It's hard to get too persnickety about a food that's usually sold out of stainless steel street carts or hawked from boxes at ballgames. We're not talking reduction sauces here, we're talking hot dogs.
That said, if your bread and butter is hot dogs, as it is at Mad Dog's Chicago Style Eatery, a new takeout spot on North Henry Street, you should probably go the extra mile to get it right.
Are we mad for the dogs?
The standard Chicago Dog ($3.75), is not dissimilar from what you'd get from the carts in Millennium Park. The wiener is small and the poppy seed bun is overly mushy.
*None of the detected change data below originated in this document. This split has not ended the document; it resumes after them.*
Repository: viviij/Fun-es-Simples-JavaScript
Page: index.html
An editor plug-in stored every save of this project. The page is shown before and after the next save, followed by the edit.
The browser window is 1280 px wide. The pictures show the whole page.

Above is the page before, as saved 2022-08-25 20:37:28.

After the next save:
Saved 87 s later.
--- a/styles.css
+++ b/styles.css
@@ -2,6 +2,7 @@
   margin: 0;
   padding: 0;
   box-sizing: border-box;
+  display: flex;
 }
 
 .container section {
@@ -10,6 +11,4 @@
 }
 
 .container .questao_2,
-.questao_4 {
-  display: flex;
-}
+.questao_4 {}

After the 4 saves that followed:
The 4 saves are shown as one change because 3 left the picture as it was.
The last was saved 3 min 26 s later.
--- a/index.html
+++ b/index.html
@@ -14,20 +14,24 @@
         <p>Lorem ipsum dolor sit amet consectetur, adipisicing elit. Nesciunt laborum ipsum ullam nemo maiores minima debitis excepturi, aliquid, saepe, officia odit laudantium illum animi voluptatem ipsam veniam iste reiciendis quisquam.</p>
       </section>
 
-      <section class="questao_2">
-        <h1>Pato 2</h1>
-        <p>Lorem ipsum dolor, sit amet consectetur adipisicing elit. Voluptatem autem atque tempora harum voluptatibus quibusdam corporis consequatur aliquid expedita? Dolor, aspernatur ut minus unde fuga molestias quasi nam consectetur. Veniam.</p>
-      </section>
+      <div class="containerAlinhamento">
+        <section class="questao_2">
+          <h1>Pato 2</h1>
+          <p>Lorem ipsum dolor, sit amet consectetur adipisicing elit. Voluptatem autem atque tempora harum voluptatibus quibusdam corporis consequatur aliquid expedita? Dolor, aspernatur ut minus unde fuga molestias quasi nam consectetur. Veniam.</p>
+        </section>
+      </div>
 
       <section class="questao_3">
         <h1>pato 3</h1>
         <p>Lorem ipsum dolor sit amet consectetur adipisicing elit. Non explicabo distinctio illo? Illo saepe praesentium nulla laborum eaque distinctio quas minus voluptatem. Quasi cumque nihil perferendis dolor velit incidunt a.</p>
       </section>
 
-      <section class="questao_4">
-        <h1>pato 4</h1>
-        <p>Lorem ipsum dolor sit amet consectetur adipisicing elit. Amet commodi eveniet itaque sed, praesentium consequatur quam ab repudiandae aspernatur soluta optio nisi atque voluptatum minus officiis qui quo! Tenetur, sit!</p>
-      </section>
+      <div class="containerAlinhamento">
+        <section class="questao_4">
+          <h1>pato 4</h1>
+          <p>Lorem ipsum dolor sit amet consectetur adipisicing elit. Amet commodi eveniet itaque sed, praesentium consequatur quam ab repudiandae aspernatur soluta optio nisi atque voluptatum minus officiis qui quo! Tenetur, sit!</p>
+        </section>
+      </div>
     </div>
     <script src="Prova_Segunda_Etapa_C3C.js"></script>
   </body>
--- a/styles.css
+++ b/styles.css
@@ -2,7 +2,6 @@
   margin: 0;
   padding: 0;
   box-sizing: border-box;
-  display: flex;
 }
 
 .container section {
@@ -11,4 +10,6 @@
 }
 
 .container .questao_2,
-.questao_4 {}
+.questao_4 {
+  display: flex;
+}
The accompaniments are mostly fine -- a couple slices of tomato, two hot sport peppers, a dill spear, and not glopped up with too much yellow mustard. But the pickle relish is a nuclear day-glo green that is seldom seen outside of lime suckers -- and moreover has no taste. Sadly, the sport peppers are the tastiest item in the package.
The chili-cheese dog ($3.75) is similarly without oomph. You could upgrade to the Monster Dog ($5.25), billed as a full half-pound of wiener, but I'd make the step over to the Maxwell Street Polish ($3.50), which gives more taste but in a smaller package.
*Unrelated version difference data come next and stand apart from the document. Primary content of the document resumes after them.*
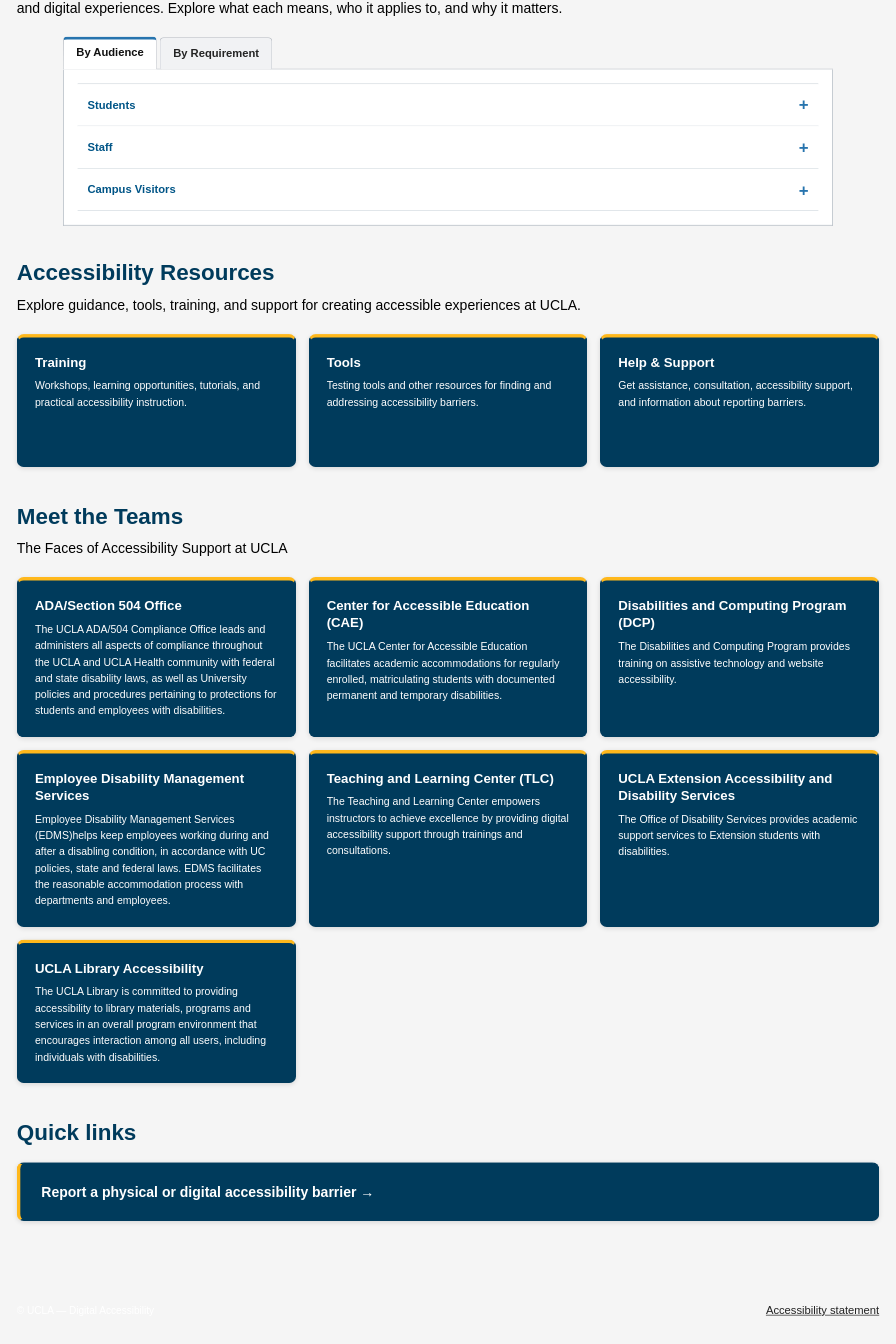
Repository: PSunnywell/UCLA-A11y-barrier-page
Page: index.html
The author's editor kept a copy of each file at every save. The page is drawn from the files as they stood at one save, then again after the next save.
The browser window is 1280 px wide. The pictures show the part of the page from y = 816 to 2736 px (the page is 2736 px tall before and 2615 px after), at 70% of full size.

Above is the page before, as saved 2026-10-13 19:45:14.
Not found: search.js

### index.html
<!DOCTYPE html>
<html lang="en">
<head>
  <meta charset="UTF-8">
  <meta name="viewport" content="width=device-width, initial-scale=1.0">
  <meta name="description" content="Accessibility Resources for UCLA">
  <title>Accessibility Resources</title>
  <link rel="stylesheet" href="styles3.css">
  <style>
    /* Classic attached tabs, styled to match the reference image. */
    .requirements-tabs { max-width: 1100px; margin: 1.5rem auto 3rem; font-family: inherit; }
    .requirements-tablist { display: flex; align-items: flex-end; flex-wrap: wrap; gap: 4px; padding: 0; border-bottom: 1px solid #aeb6bf; }
    .requirements-tab { appearance: none; border: 1px solid #b5bac1; border-bottom: 0; border-radius: 6px 6px 0 0; background: #f1f2f4; color: #242424; font: inherit; font-weight: 600; font-size: 1rem; line-height: 1.3; padding: 12px 18px; margin: 0 0 -1px; cursor: pointer; }
    .requirements-tab[aria-selected="true"] { background: #fff; color: #111; border-top: 4px solid #2774ae; padding-top: 9px; border-bottom: 1px solid #fff; position: relative; z-index: 1; }
    .requirements-tab:hover:not([aria-selected="true"]) { background: #e5edf4; }
    .requirements-tab:focus-visible { outline: 3px solid #005587; outline-offset: 2px; z-index: 2; }
    .requirements-tabs > .requirements-panel { border: 1px solid #aeb6bf; border-top: 0; padding: 20px; background: #fff; }
    /* Simple accordion rows inside each top-level tab. */
    .requirements-accordion { border-bottom: 1px solid #c9d1d8; }
    .requirements-accordion:first-child { border-top: 1px solid #c9d1d8; }
    .requirements-accordion summary { cursor: pointer; list-style: none; display: flex; align-items: center; justify-content: space-between; gap: 1rem; padding: 17px 14px; font-weight: 600; color: #005587; background: #fff; }
    .requirements-accordion summary::-webkit-details-marker { display: none; }
    .requirements-accordion summary::after { content: "+"; font-size: 1.5rem; line-height: 1; color: #2774ae; }
    .requirements-accordion[open] summary::after { content: "−"; }
    .requirements-accordion summary:hover { background: #f3f8fc; }
    .requirements-accordion summary:focus-visible { outline: 3px solid #005587; outline-offset: -3px; }
    .requirements-accordion-content { padding: 0 14px 16px; }
    .requirements-panel[hidden] { display: none; }
    .requirements-panel p { line-height: 1.65; max-width: 72ch; margin: 0 0 .8rem; }
    .requirements-panel h3 { color: #005587; margin: 0 0 .65rem; font-size: 1.2rem; }
    @media (max-width: 600px) { .requirements-tab { padding: 10px 12px; font-size: .9rem; } .requirements-tab[aria-selected="true"] { padding-top: 7px; } .requirements-tabs > .requirements-panel { padding: 14px; } }
  </style>
</head>
<body>
  <a class="skip-link" href="#main-content">Skip to main content</a>

  <header class="site-header">
    <div class="header-inner">
      <a class="site-brand" href="ucla.edu" aria-label="UCLA home">
        <img class="site-brand-logo" src="images/logo_UCLA_blue_boxed.png" alt="UCLA">

      </a>
      <nav class="primary-nav" aria-label="Primary navigation">

        <ul>
          <li><a href="https://newsroom.ucla.edu/">Newsroom</a></li>
          <li><a href="training.html">Training</a></li>
          <li><a href="contact.html">Contact</a></li>
        </ul>
      </nav>
    </div>

    <div class="site-search-row">
      <search class="site-search" role="search">
        <form action="search.html" method="get">
          <label for="site-search-input">Search the site</label>
          <input id="site-search-input" name="q" type="search" placeholder="Search the site" autocomplete="off">
          <button type="submit">Search</button>
        </form>
      </search>
    </div>
  </header>


  <!-- =======================================================
       HERO
       ======================================================= -->

  <section class="hero" aria-labelledby="page-title">

    <div class="hero-inner">

            <h1 id="page-title">
       Building a More Accessible Community
      </h1>

      <p>At UCLA, accessibility is essential to creating a community where everyone feels welcome, respected, and empowered to participate fully.</p>

<p>Guided by our True Bruin Value of Belonging, we strive to build an inclusive environment that recognizes and respects the diverse identities, experiences, and abilities of our campus community. Accessibility goes beyond removing barriers and meeting legal requirements. It is about creating meaningful opportunities for everyone to learn, work, connect, and thrive.</p>

<p>Through our shared commitment to accessibility, we help build a UCLA where everyone has the opportunity to participate, contribute, and belong.</p>


    </div>

  </section>


  <!-- =======================================================
       MAIN
       ======================================================= -->

  <main id="main-content">


    <!-- =====================================================
         PRIMARY RESOURCE CARDS
         ===================================================== -->

    <section aria-labelledby="requirements-heading">

      <div class="section-heading">
        <h2 id="requirements-heading">Understanding Accessibility Requirements</h2>
        <p>Accessibility laws, university policies, and technical standards help create equitable access to UCLA's programs, services, and digital experiences. Explore what each means, who it applies to, and why it matters.</p>
      </div>

      <!-- Two main tabs; each contains three native HTML accordions. -->
      <div class="requirements-tabs">
        <div class="requirements-tablist" role="tablist" aria-label="Browse accessibility requirements">
          <button type="button" class="requirements-tab" id="tab-audience" role="tab" aria-selected="true" aria-controls="panel-audience" tabindex="0">By Audience</button>
          <button type="button" class="requirements-tab" id="tab-requirement" role="tab" aria-selected="false" aria-controls="panel-requirement" tabindex="-1">By Requirement</button>
        </div>

        <div class="requirements-panel" id="panel-audience" role="tabpanel" aria-labelledby="tab-audience" tabindex="0">
          <details class="requirements-accordion">
            <summary>Students</summary>
            <div class="requirements-accordion-content">
              <p>Explore accessibility rights, accommodations, and resources that support participation in courses, campus programs, and university life.</p>
            </div>
          </details>
          <details class="requirements-accordion">
            <summary>Staff</summary>
            <div class="requirements-accordion-content">
              <p>Learn about accessibility responsibilities and support for university workplaces, services, communications, and digital content.</p>
            </div>
          </details>
          <details class="requirements-accordion">
            <summary>Campus Visitors</summary>
            <div class="requirements-accordion-content">
              <p>Find information about access to campus spaces, events, programs, and services when visiting UCLA.</p>
            </div>
          </details>
        </div>
        <div class="requirements-panel" id="panel-requirement" role="tabpanel" aria-labelledby="tab-requirement" tabindex="0" hidden>
          <details class="requirements-accordion">
            <summary>Laws &amp; Regulations</summary>
            <div class="requirements-accordion-content">
              <p>Federal and state requirements, including the ADA and Section 504, establish rights and obligations related to equal access and nondiscrimination.</p>
            </div>
          </details>
          <details class="requirements-accordion">
            <summary>UC Policies</summary>
            <div class="requirements-accordion-content">
              <p>University of California policies describe institutional expectations, responsibilities, and procedures. Check each policy for its scope and applicability.</p>
            </div>
          </details>
          <details class="requirements-accordion">
            <summary>Standards</summary>
            <div class="requirements-accordion-content">
              <p>Technical criteria, such as the Web Content Accessibility Guidelines (WCAG), help teams design and evaluate accessible experiences. Applicable requirements determine which standards are mandatory.</p>
            </div>
          </details>
        </div>
      </div>

      <div class="section-heading">
        <h2 id="resources-heading">Accessibility Resources</h2>
        <p>Explore guidance, tools, training, and support for creating accessible experiences at UCLA.</p>
      </div>

      <div class="card-grid">

        <!-- CARD 1 -->
        <a
          class="resource-card is-dark"
          href="accessible-course-materials1004.html"
        >
          <h3>
           Training
          </h3>

          <p>
             Workshops, learning opportunities, tutorials,
            and practical accessibility instruction.
          </p>
        </a>

        <!-- CARD 2 -->
        <a
          class="resource-card is-dark"
          href="tools.html"
        >
          <h3>
            Tools
          </h3>

          <p>
            Testing tools and other resources for finding
            and addressing accessibility barriers.
          </p>
        </a>

        <!-- CARD 3 -->
        <a
          class="resource-card is-dark"
          href="support.html" >
          <h3>
            Help & Support
          </h3>

          <p>
            Get assistance, consultation, accessibility
            support, and information about reporting barriers.
          </p>
        </a>


      </div>

    </section>
<br>
<br>

    <!-- =====================================================
         FEATURED CONTENT
         ===================================================== -->
 <div class="section-heading">
        <h2 id="resources-heading">Meet the Teams</h2>
        <p>The Faces of Accessibility Support at UCLA</p>
      </div>

      <div class="card-grid">

        <!-- CARD 0 -->
        <a
          class="resource-card is-dark"
          href="ADA.html"
        >
          <h3>
          ADA/Section 504 Office
          </h3>

          <p>
            The UCLA ADA/504 Compliance Office leads and administers all aspects of compliance throughout the UCLA and UCLA Health community with federal and state disability laws, as well as University policies and procedures pertaining to protections for students and employees with disabilities.
          </p>
        </a>


        <!-- CARD 1 -->
        <a
          class="resource-card is-dark"
          href="cae.html"
        >
          <h3>
           Center for Accessible Education (CAE)
          </h3>

          <p>
            The UCLA Center for Accessible Education facilitates academic accommodations for regularly enrolled, matriculating students with documented permanent and temporary disabilities.
          </p>
        </a>

        <!-- CARD 2 -->
        <a
          class="resource-card is-dark"
          href="dcp.html"
        >
          <h3>
           Disabilities and Computing Program (DCP)
          </h3>

          <p>
           The Disabilities and Computing Program provides training on assistive technology and website accessibility.
          </p>
        </a>

   <!-- CARD 3 -->
        <a
          class="resource-card is-dark"
          href="edms.html" >
          <h3>Employee Disability Management Services
          </h3>

          <p>
            Employee Disability Management Services (EDMS)helps keep employees working during and after a disabling condition, in accordance with UC policies, state and federal laws. EDMS facilitates the reasonable accommodation process with departments and employees.
          </p>
        </a>

         <!-- CARD 4 -->
        <a
          class="resource-card is-dark"
          href="TLC.html" >
          <h3>Teaching and Learning Center (TLC)
          </h3>

          <p>
            The Teaching and Learning Center empowers instructors to achieve excellence by providing digital accessibility support through trainings and consultations.
          </p>
        </a>

         <!-- CARD 5 -->
        <a
          class="resource-card is-dark"
          href="ext.html" >
          <h3>UCLA Extension Accessibility and Disability Services
          </h3>

          <p>
            The Office of Disability Services provides academic support services to Extension students with disabilities.
          </p>
        </a>

        <!-- CARD 6 -->
        <a
          class="resource-card is-dark"
          href="library.html" >
          <h3>
            UCLA Library Accessibility
          </h3>

          <p>
            The UCLA Library is committed to providing accessibility to library materials, programs and services in an overall program environment that encourages interaction among all users, including individuals with disabilities.
          </p>
        </a>

      </div>

    </section>
<br>
<br>

    <!-- =====================================================
         QUICK LINKS
         ===================================================== -->

    <section aria-labelledby="quick-heading">

      <div class="section-heading">

        <h2 id="quick-heading">
          Quick links
        </h2>

      </div>


      <div class="quick-links">

        <a
          class="quick-link"
          href="report-barrier.html"
        >
          Report a physical or digital accessibility barrier →
        </a>

      </div>

    </section>

  </main>


  <!-- =======================================================
       FOOTER
       ======================================================= -->

  <footer>

    <div class="footer-inner">

      <p>
        © UCLA — Digital Accessibility
      </p>

      <a
        class="footer-link"
        href="accessibility.html"
      >
        Accessibility statement
      </a>

    </div>

  </footer>

<script src="search.js" defer></script>
  <script>
    // Accessible keyboard navigation for the two main tabs.
    document.querySelectorAll('.requirements-tablist').forEach(tablist => {
      const tabs = Array.from(tablist.querySelectorAll(':scope > [role="tab"]'));
      function activate(tab, moveFocus = false) {
        tabs.forEach(item => {
          const selected = item === tab;
          item.setAttribute('aria-selected', String(selected));
          item.tabIndex = selected ? 0 : -1;
          document.getElementById(item.getAttribute('aria-controls')).hidden = !selected;
        });
        if (moveFocus) tab.focus();
      }
      tabs.forEach((tab, index) => {
        tab.addEventListener('click', () => activate(tab));
        tab.addEventListener('keydown', event => {
          let next;
          if (event.key === 'ArrowRight') next = (index + 1) % tabs.length;
          else if (event.key === 'ArrowLeft') next = (index - 1 + tabs.length) % tabs.length;
          else if (event.key === 'Home') next = 0;
          else if (event.key === 'End') next = tabs.length - 1;
          else return;
          event.preventDefault();
          activate(tabs[next], true);
        });
      });
    });
  </script>
</body>
</html>

Loaded but not shown: styles3.css (388 lines, source omitted)

After the next save:
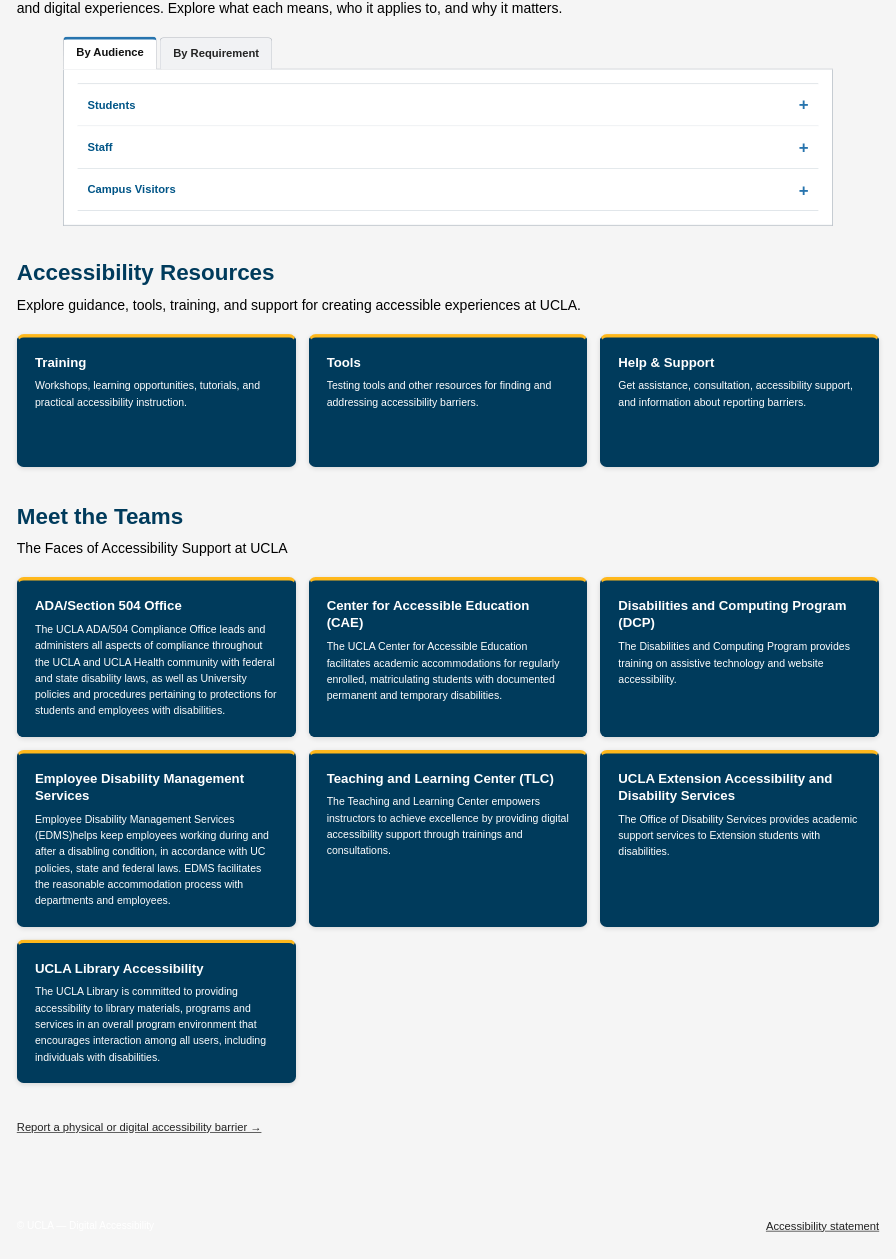
Saved 117 s later.
--- a/index.html
+++ b/index.html
@@ -325,19 +325,10 @@
 
     <section aria-labelledby="quick-heading">
 
-      <div class="section-heading">
-
-        <h2 id="quick-heading">
-          Quick links
-        </h2>
-
-      </div>
-
-
-      <div class="quick-links">
-
-        <a
-          class="quick-link"
+      <div class="report">
+
+        <a
+          class="report"
           href="report-barrier.html"
         >
           Report a physical or digital accessibility barrier →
I was prepared to be disappointed by the bratwurst ($3), but I wasn't -- I had opted for the day's lunch special, two brats for $4, with the idea of saving one for later, and I really, really wanted to eat them both.
Mad Dog's serves a classic Johnsonville wurst with an extremely thin casing, so you're not ending up with flaps of unchewable, you know, material. If you like the brats at Madison's annual Bratfest, you'll probably like these -- they're not as mild as a real white brat, but not as spicy as, say, the brats sold at Madison butcher Jacobson Bros. They bear no resemblance to red brats.
Mad Dog's brats come with onion, sauerkraut and Düsseldorf mustard standard on what the menu says is a brat bun, but which is awfully puffy-white-bready. As declared in The Bratwurst Pages: "Brat buns resemble hot dog buns, but are larger and more substantial and chewy, and are designed to hold a single brat." This was no brat bun, though I'm sure it could have been labeled as such by some scoundrel bakery. Mad Dog's could use upgrades on its buns all around.
Also on the menu: Italian sausage ($4.25), Italian beef ($5.50), Meatball sub ($5), veggie dog ($2.75) and a walking taco (chili over Fritos, $2.75).
It's been too long since King Street's Dog Eat Dog went out of business for me to compare dogs to dogs in detail fairly, but I do remember its excellent cheese 'n' cole slaw dog, missing here, and its French fries, also missing here (because the space is too small for frying). While there's nothing to be done about the size of the space, a cheese 'n' slaw dog would make a nice addition to the menu.
And even as it stands, Mad Dog's fills a niche needed near the Square for a quick, no-fuss snack or lunch.